of L.M. Gottschalk
(Interactive page, in constant development)
A year before his death, Gottschalk wrote "I was born for the orchestra. I find in writing symphonic music broader, more multiplied sensations than writing for the piano" (Montevideo, September 27, 1868, ...).
If its Tarantelle gives a glimpse of his talent in this area, he unfortunately did not live long enough to really tackle this task. While organizing huge festivals, his few orchestral pieces required a work without rest and in the haste that undoubtedly helped ruining his health. In this conterxt, he had only time to concentrate on anything but the best "effect". The very majority of his compositions is for piano (two or four hands/2 pianos). Again, some may accuse him of having a little hackneyed his talent to please and adapt himself to audiences instead of elevating them. We may therefore find some works too naive or sentimental.
Gottschalk easily gives to those who only retain these works, reasons to consider him as a minor composer of outdated music. However, that would be a disregard of all of his compositions, which generally shows a deep melodic, harmonic research and a rhythmic revolution (syncopation, off-beat...). Besides, discovering Gottschalk's compositions is a diving in the musical universe of all the countries where he lived.
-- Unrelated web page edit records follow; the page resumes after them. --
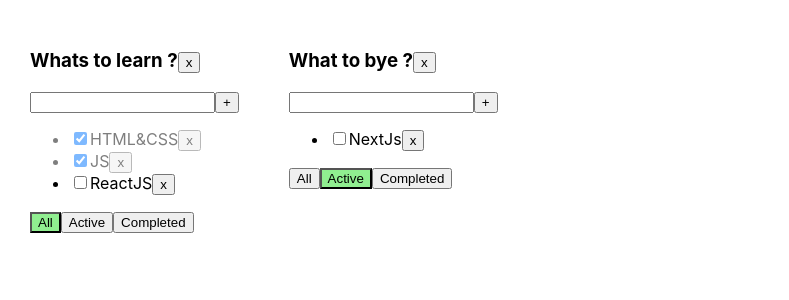
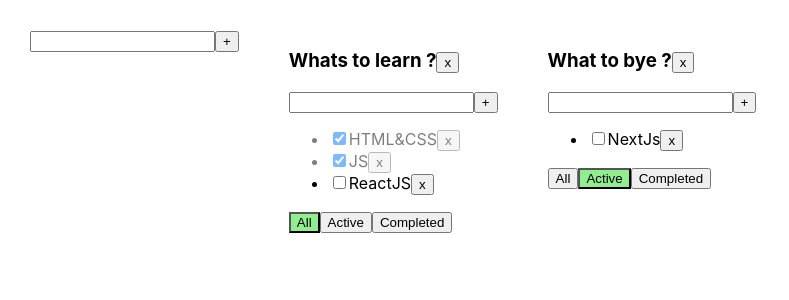
Before and after one commit to ArturLimaiko/1-todolist, a React (Create React App) app: page / in a window 1280 px wide. Shown: the top 300 px of the page, without its empty margins (0-789 px from the left). Built offline with nearby package versions, Linux system fonts and the light colour scheme.

Commit message:
Спринт 02 - неделя 2

```diff
--- /dev/null
+++ b/src/AddItemForm.tsx
@@ -0,0 +1,43 @@
+import React, {ChangeEvent, KeyboardEvent, useState} from 'react';
+import {Button} from "./Button";
+
+export type AddItemFormType = {
+    addItem: (title: string) => void
+}
+
+export const AddItemForm = ({addItem}:AddItemFormType) => {
+
+    const [itemTitle, setItemTitle] = useState('')
+    const [error, setError] = useState<string | null>(null)
+
+    const addItemHandler = () => {
+        if (itemTitle.trim() !== '') {
+            addItem(itemTitle.trim())
+            setItemTitle('')
+        } else {
+            setError('Title is required')
+        }
+    }
+    const addItemOnKeyUpHandler = (event: KeyboardEvent<HTMLInputElement>) => {
+        setError(null)
+        if (event.key === 'Enter') {
+            addItemHandler()
+        }
+    }
+    const changeItemTitleHandler = (event: ChangeEvent<HTMLInputElement>) => {
+        setItemTitle(event.currentTarget.value)
+    }
+
+    return (
+        <div>
+            <input
+                className={error ? 'error' : ''}
+                value={itemTitle}
+                onChange={changeItemTitleHandler}
+                onKeyUp={addItemOnKeyUpHandler}
+            />
+            <Button title={'+'} onClick={addItemHandler}/>
+            {error && <div className={'error-message'}>{error}</div> }
+        </div>
+    );
+};
--- a/src/App.tsx
+++ b/src/App.tsx
@@ -2,6 +2,7 @@ import './App.css';
 import {Todolist} from "./Todolist";
 import {useState} from "react";
 import {v1} from "uuid";
+import {AddItemForm} from "./AddItemForm";
 
 export type TaskType = { id: string, title: string, isDone: boolean }
 
@@ -40,13 +41,8 @@ function App() {
         setTasks({...tasks, [todolistId]: tasks[todolistId].filter(t => t.id !== taskId)})
     }
 
-    const addTask = (title: string, todolistId: string) => {
-        const newTask = {id: v1(), title: title, isDone: false}
-        setTasks({...tasks, [todolistId]: [...tasks[todolistId], newTask]})
-    }
-
     const changeFilter = (filter: FilterValuesType, todolistId: string) => {
-        setTodoLists(todoLists.map(t => t.id === todolistId ? {...t, filter:filter} : t))
+        setTodoLists(todoLists.map(t => t.id === todolistId ? {...t, filter: filter} : t))
     }
 
     const changeTaskStatus = (taskId: string, taskStatus: boolean, todolistId: string) => {
@@ -58,13 +54,31 @@ function App() {
         delete tasks[todolistId]
     }
 
+    const addTask = (todolistId: string, title: string) => {
+        const newTask = {id: v1(), title: title, isDone: false}
+        setTasks({...tasks, [todolistId]: [...tasks[todolistId], newTask]})
+    }
+
+    const addTodoList = (title: string) => {
+        const id = v1()
+        const newTodoList: TodoListType = {id, title, filter: 'all'}
+        setTodoLists([...todoLists, newTodoList])
+        setTasks({...tasks, [id]: []})
+    }
+
+    const updateTaskTitle = (todolistId: string, taskId: string, updatedTitle: string) => {
+        setTasks({...tasks, [todolistId]: tasks[todolistId].map(t => t.id === taskId ? {...t,title:updatedTitle}: t)})
+    }
+
+    const updateTodolistTitle = (todolistId: string, updatedTitle: string) => {
+        setTodoLists(todoLists.map(t => t.id === todolistId ? {...t,title:updatedTitle}: t))
+    }
+
     const todoListsComp: JSX.Element[] = todoLists.map(t => {
-
         let tasksForTodolist = tasks[t.id]
         if (t.filter === 'active') {
             tasksForTodolist = tasksForTodolist.filter(task => !task.isDone)
         }
-
         if (t.filter === 'completed') {
             tasksForTodolist = tasksForTodolist.filter(task => task.isDone)
         }
@@ -80,11 +94,14 @@ function App() {
             changeFilter={changeFilter}
             addTask={addTask}
             changeTaskStatus={changeTaskStatus}
+            updateTaskTitle={updateTaskTitle}
+            updateTodolistTitle={updateTodolistTitle}
         />
     })
 
     return (
         <div className="App">
+            <AddItemForm addItem={addTodoList}/>
             {todoListsComp}
         </div>
     );
--- /dev/null
+++ b/src/EditableSpan.tsx
@@ -0,0 +1,28 @@
+import React, {ChangeEvent, useState} from 'react';
+
+export type EditableSpanType = {
+    oldTitle: string
+    onClick: (updateTitle: string) => void
+}
+
+export const EditableSpan = ({oldTitle, onClick}: EditableSpanType) => {
+    const [edit, setEdit] = useState(false)
+    const [updateTitle, setUpdateTitle] = useState(oldTitle)
+
+    const editHandler = () => {
+        setEdit(!edit)
+        if (edit) {
+            onClick(updateTitle)
+        }
+    }
+
+    const updateTitleHandler = (event: ChangeEvent<HTMLInputElement>) => {
+        setUpdateTitle(event.currentTarget.value)
+    }
+
+    return (
+        edit
+            ? <input onBlur={editHandler} value={updateTitle} onChange={updateTitleHandler} autoFocus/>
+            : <span onDoubleClick={editHandler}>{oldTitle}</span>
+    );
+};
--- a/src/Todolist.tsx
+++ b/src/Todolist.tsx
@@ -1,6 +1,8 @@
 import {FilterValuesType, TaskType} from "./App";
-import {ChangeEvent, KeyboardEvent, useState} from "react";
+import {ChangeEvent} from "react";
 import {Button} from "./Button";
+import {AddItemForm} from "./AddItemForm";
+import {EditableSpan} from "./EditableSpan";
 
 type PropsType = {
 	title: string
@@ -12,53 +14,46 @@ type PropsType = {
 	addTask: (title: string,todolistId:string) => void
 	changeTaskStatus: (taskId: string, taskStatus: boolean,todolistId:string) => void
 	removeTodolist:(todolistId:string) => void
+	updateTaskTitle:(todolistId: string, taskId: string,updatedTitle: string) => void
+	updateTodolistTitle:(todolistId: string,updatedTitle: string)=> void
 }
 
 export const Todolist = (props: PropsType) => {
-	const {title,todolistId,filter, tasks, removeTask, changeFilter, addTask, changeTaskStatus,removeTodolist} = props
-
-	const [taskTitle, setTaskTitle] = useState('')
-	const [error, setError] = useState<string | null>(null)
-
-	const addTaskHandler = () => {
-		if (taskTitle.trim() !== '') {
-			addTask(taskTitle.trim(), todolistId)
-			setTaskTitle('')
-		} else {
-			setError('Title is required')
-		}
-	}
-
-	const changeTaskTitleHandler = (event: ChangeEvent<HTMLInputElement>) => {
-		setTaskTitle(event.currentTarget.value)
-	}
-
-	const addTaskOnKeyUpHandler = (event: KeyboardEvent<HTMLInputElement>) => {
-		setError(null)
-		if (event.key === 'Enter') {
-			addTaskHandler()
-		}
-	}
+	const {title,
+		todolistId,
+		filter,
+		tasks,
+		removeTask,
+		changeFilter,
+		addTask,
+		changeTaskStatus,
+		removeTodolist,
+		updateTaskTitle,
+		updateTodolistTitle
+	} = props
 
 	const changeFilterTasksHandler = (filter: FilterValuesType) => {
 		changeFilter(filter,todolistId)
 	}
 
+	const  addTaskHandler = (title:string) => {
+		addTask(todolistId,title)
+	}
+
+	const updateTodolistTitleHandler = (updateTitle: string) => {
+		updateTodolistTitle(todolistId,updateTitle)
+	}
+
+	const updateTaskTitleHandler = ( taskId:string ,updatedTitle:string) => {
+		updateTaskTitle(todolistId, taskId, updatedTitle)
+	}
+
 	return (
 		<div>
-            <h3>{title}
+            <h3><EditableSpan oldTitle={title} onClick={updateTodolistTitleHandler}/>
                 <button onClick={() => removeTodolist(todolistId)}> x</button>
             </h3>
-            <div>
-                <input
-                    className={error ? 'error' : ''}
-                    value={taskTitle}
-					onChange={changeTaskTitleHandler}
-					onKeyUp={addTaskOnKeyUpHandler}
-				/>
-				<Button title={'+'} onClick={addTaskHandler}/>
-				{error && <div className={'error-message'}>{error}</div> }
-			</div>
+			<AddItemForm addItem={addTaskHandler}/>
 			{
 				tasks.length === 0
 					? <p>Тасок нет</p>
@@ -74,9 +69,9 @@ export const Todolist = (props: PropsType) => {
 								changeTaskStatus(task.id, newStatusValue,todolistId)
 							}
 
-							return <li key={task.id} className={task.isDone ? 'is-done' : ''}>
+                            return <li key={task.id} className={task.isDone ? 'is-done' : ''}>
 								<input type="checkbox" checked={task.isDone} onChange={changeTaskStatusHandler}/>
-								<span>{task.title}</span>
+								<EditableSpan oldTitle={task.title} onClick={(updateTitle) => updateTaskTitleHandler(task.id, updateTitle)}/>
 								<Button onClick={removeTaskHandler} title={'x'}/>
 							</li>
 						})}
```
Indeed, Gottschalk has always succeeded in making his own his musical environment to retranscribe motives or substance in his compositions. Thus, la Jota Aragonesa, Union, Souvenir de la Havane, Souvenir de Porto-Rico are really musical scenes.
Gottschalk also composed in all the genres: Mazurkas, Polkas, Schottisch, Waltzes, Ballades ... often showing a chopinesque inspiration. He also succumbed to the fashion of opera transcriptions : La chasse du Jeune Henri, Jérusalem, Miserere du Trovatore...
The catalog of his works, as listed by Robert Offergeld (still not exhaustive) has over 300 references. However, many unpublished works are forever lost. Gottschalk was familiar with improvisation and could play a work several times without couching it on paper. You will mostly find there compositions for which a manuscript exist or sufficient information concerning their origin. If Robert Offergeld (classification RO) referenced many lost works, he also confused some and forgot others, recently discovered. John Doyle (Classification D ), more recently, edited a catalog of published and/or handwritten Gottchalk's works.
Clicking on a work, you can access to a page with detailed informations, often an audio sample (usually one-third of the work) and sometimes a full record (through legal sites).
Main informations on the works originate from the composer's notes, biographies and booklets.
Feel free to supplement and enrich the information by adding your own votes, comments, information or analysis on the works (with your references, if possible).
The difficulty of the works, as indicated by the number of eighth notes, appear in the column "Level"